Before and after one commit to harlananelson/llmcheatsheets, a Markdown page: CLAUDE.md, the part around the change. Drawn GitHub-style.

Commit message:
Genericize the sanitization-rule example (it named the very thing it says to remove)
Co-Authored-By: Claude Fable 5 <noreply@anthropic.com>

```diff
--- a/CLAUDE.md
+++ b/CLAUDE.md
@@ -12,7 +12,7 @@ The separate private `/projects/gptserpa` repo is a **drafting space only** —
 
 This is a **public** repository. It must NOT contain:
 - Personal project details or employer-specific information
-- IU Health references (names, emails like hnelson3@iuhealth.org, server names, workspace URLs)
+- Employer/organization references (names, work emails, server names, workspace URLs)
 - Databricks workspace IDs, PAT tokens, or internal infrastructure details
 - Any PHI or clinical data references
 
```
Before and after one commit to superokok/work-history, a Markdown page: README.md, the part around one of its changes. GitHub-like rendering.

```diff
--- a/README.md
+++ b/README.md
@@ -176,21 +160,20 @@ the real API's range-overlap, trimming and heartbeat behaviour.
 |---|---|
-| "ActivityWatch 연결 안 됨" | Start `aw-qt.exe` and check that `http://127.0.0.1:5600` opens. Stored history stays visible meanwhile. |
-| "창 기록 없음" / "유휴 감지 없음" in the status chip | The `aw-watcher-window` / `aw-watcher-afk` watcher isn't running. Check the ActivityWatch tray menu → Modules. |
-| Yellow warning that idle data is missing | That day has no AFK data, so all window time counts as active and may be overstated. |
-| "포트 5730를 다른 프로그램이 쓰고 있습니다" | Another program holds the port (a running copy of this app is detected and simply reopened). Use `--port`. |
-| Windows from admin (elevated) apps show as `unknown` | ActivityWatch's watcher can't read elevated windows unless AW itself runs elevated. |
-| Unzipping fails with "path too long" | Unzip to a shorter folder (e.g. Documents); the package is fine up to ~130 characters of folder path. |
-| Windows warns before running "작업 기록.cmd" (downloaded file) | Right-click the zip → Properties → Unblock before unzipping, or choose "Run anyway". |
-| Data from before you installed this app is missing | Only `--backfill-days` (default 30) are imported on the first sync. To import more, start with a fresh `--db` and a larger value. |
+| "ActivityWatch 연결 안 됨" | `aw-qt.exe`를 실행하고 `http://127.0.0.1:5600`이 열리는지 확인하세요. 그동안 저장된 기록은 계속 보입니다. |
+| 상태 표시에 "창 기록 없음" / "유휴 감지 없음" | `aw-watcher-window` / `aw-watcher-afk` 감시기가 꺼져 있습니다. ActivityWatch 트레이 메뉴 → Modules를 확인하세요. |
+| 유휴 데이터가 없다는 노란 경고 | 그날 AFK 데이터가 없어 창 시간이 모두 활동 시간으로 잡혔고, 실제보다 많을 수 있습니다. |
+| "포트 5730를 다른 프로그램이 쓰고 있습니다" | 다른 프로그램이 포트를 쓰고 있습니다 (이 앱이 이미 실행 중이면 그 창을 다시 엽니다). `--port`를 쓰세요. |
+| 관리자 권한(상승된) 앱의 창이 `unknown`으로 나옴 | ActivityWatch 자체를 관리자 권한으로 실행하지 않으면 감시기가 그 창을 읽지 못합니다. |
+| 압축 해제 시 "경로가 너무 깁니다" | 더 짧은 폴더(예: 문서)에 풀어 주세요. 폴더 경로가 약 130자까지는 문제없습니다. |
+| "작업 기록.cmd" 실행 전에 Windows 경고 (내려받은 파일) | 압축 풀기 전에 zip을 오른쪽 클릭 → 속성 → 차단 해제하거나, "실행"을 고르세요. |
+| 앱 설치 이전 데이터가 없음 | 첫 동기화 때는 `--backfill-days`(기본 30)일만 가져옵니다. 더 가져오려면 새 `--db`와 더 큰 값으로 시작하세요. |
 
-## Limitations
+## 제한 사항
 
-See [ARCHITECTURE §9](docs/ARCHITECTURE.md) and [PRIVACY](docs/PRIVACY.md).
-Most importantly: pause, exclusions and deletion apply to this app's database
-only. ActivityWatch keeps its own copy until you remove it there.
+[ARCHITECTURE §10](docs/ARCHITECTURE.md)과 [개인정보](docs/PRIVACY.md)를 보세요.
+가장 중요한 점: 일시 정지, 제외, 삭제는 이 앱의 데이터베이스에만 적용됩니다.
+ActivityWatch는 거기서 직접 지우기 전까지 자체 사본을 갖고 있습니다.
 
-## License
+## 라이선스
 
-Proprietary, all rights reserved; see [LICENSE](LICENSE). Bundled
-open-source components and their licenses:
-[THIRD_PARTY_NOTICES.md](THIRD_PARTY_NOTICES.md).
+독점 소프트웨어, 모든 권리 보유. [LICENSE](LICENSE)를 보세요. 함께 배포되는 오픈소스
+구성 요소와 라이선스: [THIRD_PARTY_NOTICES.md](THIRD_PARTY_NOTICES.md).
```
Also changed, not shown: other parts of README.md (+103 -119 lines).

============================================================

# Work instructions:
The records above are to be duplicated word for word.

# Task solution:
Before and after one commit to harlananelson/llmcheatsheets, a Markdown page: CLAUDE.md, the part around the change. Drawn GitHub-style.

Commit message:
Genericize the sanitization-rule example (it named the very thing it says to remove)
Co-Authored-By: Claude Fable 5 <noreply@anthropic.com>

```diff
--- a/CLAUDE.md
+++ b/CLAUDE.md
@@ -12,7 +12,7 @@ The separate private `/projects/gptserpa` repo is a **drafting space only** —
 
 This is a **public** repository. It must NOT contain:
 - Personal project details or employer-specific information
-- IU Health references (names, emails like hnelson3@iuhealth.org, server names, workspace URLs)
+- Employer/organization references (names, work emails, server names, workspace URLs)
 - Databricks workspace IDs, PAT tokens, or internal infrastructure details
 - Any PHI or clinical data references
 
```
Before and after one commit to superokok/work-history, a Markdown page: README.md, the part around one of its changes. GitHub-like rendering.

```diff
--- a/README.md
+++ b/README.md
@@ -176,21 +160,20 @@ the real API's range-overlap, trimming and heartbeat behaviour.
 |---|---|
-| "ActivityWatch 연결 안 됨" | Start `aw-qt.exe` and check that `http://127.0.0.1:5600` opens. Stored history stays visible meanwhile. |
-| "창 기록 없음" / "유휴 감지 없음" in the status chip | The `aw-watcher-window` / `aw-watcher-afk` watcher isn't running. Check the ActivityWatch tray menu → Modules. |
-| Yellow warning that idle data is missing | That day has no AFK data, so all window time counts as active and may be overstated. |
-| "포트 5730를 다른 프로그램이 쓰고 있습니다" | Another program holds the port (a running copy of this app is detected and simply reopened). Use `--port`. |
-| Windows from admin (elevated) apps show as `unknown` | ActivityWatch's watcher can't read elevated windows unless AW itself runs elevated. |
-| Unzipping fails with "path too long" | Unzip to a shorter folder (e.g. Documents); the package is fine up to ~130 characters of folder path. |
-| Windows warns before running "작업 기록.cmd" (downloaded file) | Right-click the zip → Properties → Unblock before unzipping, or choose "Run anyway". |
-| Data from before you installed this app is missing | Only `--backfill-days` (default 30) are imported on the first sync. To import more, start with a fresh `--db` and a larger value. |
+| "ActivityWatch 연결 안 됨" | `aw-qt.exe`를 실행하고 `http://127.0.0.1:5600`이 열리는지 확인하세요. 그동안 저장된 기록은 계속 보입니다. |
+| 상태 표시에 "창 기록 없음" / "유휴 감지 없음" | `aw-watcher-window` / `aw-watcher-afk` 감시기가 꺼져 있습니다. ActivityWatch 트레이 메뉴 → Modules를 확인하세요. |
+| 유휴 데이터가 없다는 노란 경고 | 그날 AFK 데이터가 없어 창 시간이 모두 활동 시간으로 잡혔고, 실제보다 많을 수 있습니다. |
+| "포트 5730를 다른 프로그램이 쓰고 있습니다" | 다른 프로그램이 포트를 쓰고 있습니다 (이 앱이 이미 실행 중이면 그 창을 다시 엽니다). `--port`를 쓰세요. |
+| 관리자 권한(상승된) 앱의 창이 `unknown`으로 나옴 | ActivityWatch 자체를 관리자 권한으로 실행하지 않으면 감시기가 그 창을 읽지 못합니다. |
+| 압축 해제 시 "경로가 너무 깁니다" | 더 짧은 폴더(예: 문서)에 풀어 주세요. 폴더 경로가 약 130자까지는 문제없습니다. |
+| "작업 기록.cmd" 실행 전에 Windows 경고 (내려받은 파일) | 압축 풀기 전에 zip을 오른쪽 클릭 → 속성 → 차단 해제하거나, "실행"을 고르세요. |
+| 앱 설치 이전 데이터가 없음 | 첫 동기화 때는 `--backfill-days`(기본 30)일만 가져옵니다. 더 가져오려면 새 `--db`와 더 큰 값으로 시작하세요. |
 
-## Limitations
+## 제한 사항
 
-See [ARCHITECTURE §9](docs/ARCHITECTURE.md) and [PRIVACY](docs/PRIVACY.md).
-Most importantly: pause, exclusions and deletion apply to this app's database
-only. ActivityWatch keeps its own copy until you remove it there.
+[ARCHITECTURE §10](docs/ARCHITECTURE.md)과 [개인정보](docs/PRIVACY.md)를 보세요.
+가장 중요한 점: 일시 정지, 제외, 삭제는 이 앱의 데이터베이스에만 적용됩니다.
+ActivityWatch는 거기서 직접 지우기 전까지 자체 사본을 갖고 있습니다.
 
-## License
+## 라이선스
 
-Proprietary, all rights reserved; see [LICENSE](LICENSE). Bundled
-open-source components and their licenses:
-[THIRD_PARTY_NOTICES.md](THIRD_PARTY_NOTICES.md).
+독점 소프트웨어, 모든 권리 보유. [LICENSE](LICENSE)를 보세요. 함께 배포되는 오픈소스
+구성 요소와 라이선스: [THIRD_PARTY_NOTICES.md](THIRD_PARTY_NOTICES.md).
```
Also changed, not shown: other parts of README.md (+103 -119 lines).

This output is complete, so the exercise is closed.